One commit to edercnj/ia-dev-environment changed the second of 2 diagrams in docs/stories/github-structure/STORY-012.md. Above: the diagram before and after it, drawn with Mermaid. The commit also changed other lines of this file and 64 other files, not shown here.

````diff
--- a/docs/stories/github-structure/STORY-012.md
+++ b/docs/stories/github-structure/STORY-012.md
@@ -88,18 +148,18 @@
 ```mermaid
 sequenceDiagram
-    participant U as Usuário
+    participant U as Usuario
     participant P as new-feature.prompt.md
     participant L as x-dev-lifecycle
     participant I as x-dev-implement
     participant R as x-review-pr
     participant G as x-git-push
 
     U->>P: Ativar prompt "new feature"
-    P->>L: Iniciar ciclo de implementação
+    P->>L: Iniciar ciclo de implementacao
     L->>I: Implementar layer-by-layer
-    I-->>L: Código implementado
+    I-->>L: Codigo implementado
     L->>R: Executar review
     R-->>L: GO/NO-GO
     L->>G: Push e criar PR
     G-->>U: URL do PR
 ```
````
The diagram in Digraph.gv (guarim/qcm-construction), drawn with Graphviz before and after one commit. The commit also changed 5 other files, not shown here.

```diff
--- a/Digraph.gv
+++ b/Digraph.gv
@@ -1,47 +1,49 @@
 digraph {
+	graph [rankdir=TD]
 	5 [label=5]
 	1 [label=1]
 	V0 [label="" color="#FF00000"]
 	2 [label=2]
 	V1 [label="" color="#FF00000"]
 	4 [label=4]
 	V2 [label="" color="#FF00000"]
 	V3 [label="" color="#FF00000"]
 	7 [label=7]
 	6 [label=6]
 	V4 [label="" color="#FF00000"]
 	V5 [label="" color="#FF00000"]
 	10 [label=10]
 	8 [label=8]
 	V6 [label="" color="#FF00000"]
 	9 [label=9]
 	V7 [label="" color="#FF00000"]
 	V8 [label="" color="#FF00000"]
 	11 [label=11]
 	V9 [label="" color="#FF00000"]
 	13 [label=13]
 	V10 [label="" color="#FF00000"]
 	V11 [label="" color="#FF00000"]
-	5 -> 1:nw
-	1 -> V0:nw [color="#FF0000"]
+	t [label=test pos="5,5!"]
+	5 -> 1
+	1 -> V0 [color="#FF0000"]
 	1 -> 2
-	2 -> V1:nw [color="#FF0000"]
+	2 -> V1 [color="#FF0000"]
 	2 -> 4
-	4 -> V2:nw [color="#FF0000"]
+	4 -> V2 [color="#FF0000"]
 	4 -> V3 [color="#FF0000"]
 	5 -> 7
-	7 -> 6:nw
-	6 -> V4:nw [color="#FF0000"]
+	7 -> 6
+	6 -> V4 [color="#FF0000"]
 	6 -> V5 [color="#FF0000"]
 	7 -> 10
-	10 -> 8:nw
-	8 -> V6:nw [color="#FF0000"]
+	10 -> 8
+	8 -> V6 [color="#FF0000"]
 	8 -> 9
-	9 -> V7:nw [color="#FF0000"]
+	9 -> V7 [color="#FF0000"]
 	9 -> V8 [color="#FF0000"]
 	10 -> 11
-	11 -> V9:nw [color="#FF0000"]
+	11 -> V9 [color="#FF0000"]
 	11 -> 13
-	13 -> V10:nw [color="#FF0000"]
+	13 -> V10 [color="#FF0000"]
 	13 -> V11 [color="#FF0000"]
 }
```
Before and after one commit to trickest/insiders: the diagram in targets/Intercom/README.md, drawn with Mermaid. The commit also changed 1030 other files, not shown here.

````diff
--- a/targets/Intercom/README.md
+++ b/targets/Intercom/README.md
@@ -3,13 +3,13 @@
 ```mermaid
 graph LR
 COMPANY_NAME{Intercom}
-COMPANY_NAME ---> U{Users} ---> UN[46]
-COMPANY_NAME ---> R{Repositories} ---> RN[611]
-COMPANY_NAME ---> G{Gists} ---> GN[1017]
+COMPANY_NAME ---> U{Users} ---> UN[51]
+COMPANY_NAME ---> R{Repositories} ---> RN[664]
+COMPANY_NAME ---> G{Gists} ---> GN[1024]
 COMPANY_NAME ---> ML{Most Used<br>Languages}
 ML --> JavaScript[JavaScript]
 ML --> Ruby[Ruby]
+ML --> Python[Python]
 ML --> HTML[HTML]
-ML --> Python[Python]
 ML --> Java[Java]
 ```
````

- **Your task**:
All of the entries above must be output word for word.

- **Solution to this exercise**:
One commit to edercnj/ia-dev-environment changed the second of 2 diagrams in docs/stories/github-structure/STORY-012.md. Above: the diagram before and after it, drawn with Mermaid. The commit also changed other lines of this file and 64 other files, not shown here.

````diff
--- a/docs/stories/github-structure/STORY-012.md
+++ b/docs/stories/github-structure/STORY-012.md
@@ -88,18 +148,18 @@
 ```mermaid
 sequenceDiagram
-    participant U as Usuário
+    participant U as Usuario
     participant P as new-feature.prompt.md
     participant L as x-dev-lifecycle
     participant I as x-dev-implement
     participant R as x-review-pr
     participant G as x-git-push
 
     U->>P: Ativar prompt "new feature"
-    P->>L: Iniciar ciclo de implementação
+    P->>L: Iniciar ciclo de implementacao
     L->>I: Implementar layer-by-layer
-    I-->>L: Código implementado
+    I-->>L: Codigo implementado
     L->>R: Executar review
     R-->>L: GO/NO-GO
     L->>G: Push e criar PR
     G-->>U: URL do PR
 ```
````
The diagram in Digraph.gv (guarim/qcm-construction), drawn with Graphviz before and after one commit. The commit also changed 5 other files, not shown here.

```diff
--- a/Digraph.gv
+++ b/Digraph.gv
@@ -1,47 +1,49 @@
 digraph {
+	graph [rankdir=TD]
 	5 [label=5]
 	1 [label=1]
 	V0 [label="" color="#FF00000"]
 	2 [label=2]
 	V1 [label="" color="#FF00000"]
 	4 [label=4]
 	V2 [label="" color="#FF00000"]
 	V3 [label="" color="#FF00000"]
 	7 [label=7]
 	6 [label=6]
 	V4 [label="" color="#FF00000"]
 	V5 [label="" color="#FF00000"]
 	10 [label=10]
 	8 [label=8]
 	V6 [label="" color="#FF00000"]
 	9 [label=9]
 	V7 [label="" color="#FF00000"]
 	V8 [label="" color="#FF00000"]
 	11 [label=11]
 	V9 [label="" color="#FF00000"]
 	13 [label=13]
 	V10 [label="" color="#FF00000"]
 	V11 [label="" color="#FF00000"]
-	5 -> 1:nw
-	1 -> V0:nw [color="#FF0000"]
+	t [label=test pos="5,5!"]
+	5 -> 1
+	1 -> V0 [color="#FF0000"]
 	1 -> 2
-	2 -> V1:nw [color="#FF0000"]
+	2 -> V1 [color="#FF0000"]
 	2 -> 4
-	4 -> V2:nw [color="#FF0000"]
+	4 -> V2 [color="#FF0000"]
 	4 -> V3 [color="#FF0000"]
 	5 -> 7
-	7 -> 6:nw
-	6 -> V4:nw [color="#FF0000"]
+	7 -> 6
+	6 -> V4 [color="#FF0000"]
 	6 -> V5 [color="#FF0000"]
 	7 -> 10
-	10 -> 8:nw
-	8 -> V6:nw [color="#FF0000"]
+	10 -> 8
+	8 -> V6 [color="#FF0000"]
 	8 -> 9
-	9 -> V7:nw [color="#FF0000"]
+	9 -> V7 [color="#FF0000"]
 	9 -> V8 [color="#FF0000"]
 	10 -> 11
-	11 -> V9:nw [color="#FF0000"]
+	11 -> V9 [color="#FF0000"]
 	11 -> 13
-	13 -> V10:nw [color="#FF0000"]
+	13 -> V10 [color="#FF0000"]
 	13 -> V11 [color="#FF0000"]
 }
```
Before and after one commit to trickest/insiders: the diagram in targets/Intercom/README.md, drawn with Mermaid. The commit also changed 1030 other files, not shown here.

````diff
--- a/targets/Intercom/README.md
+++ b/targets/Intercom/README.md
@@ -3,13 +3,13 @@
 ```mermaid
 graph LR
 COMPANY_NAME{Intercom}
-COMPANY_NAME ---> U{Users} ---> UN[46]
-COMPANY_NAME ---> R{Repositories} ---> RN[611]
-COMPANY_NAME ---> G{Gists} ---> GN[1017]
+COMPANY_NAME ---> U{Users} ---> UN[51]
+COMPANY_NAME ---> R{Repositories} ---> RN[664]
+COMPANY_NAME ---> G{Gists} ---> GN[1024]
 COMPANY_NAME ---> ML{Most Used<br>Languages}
 ML --> JavaScript[JavaScript]
 ML --> Ruby[Ruby]
+ML --> Python[Python]
 ML --> HTML[HTML]
-ML --> Python[Python]
 ML --> Java[Java]
 ```
````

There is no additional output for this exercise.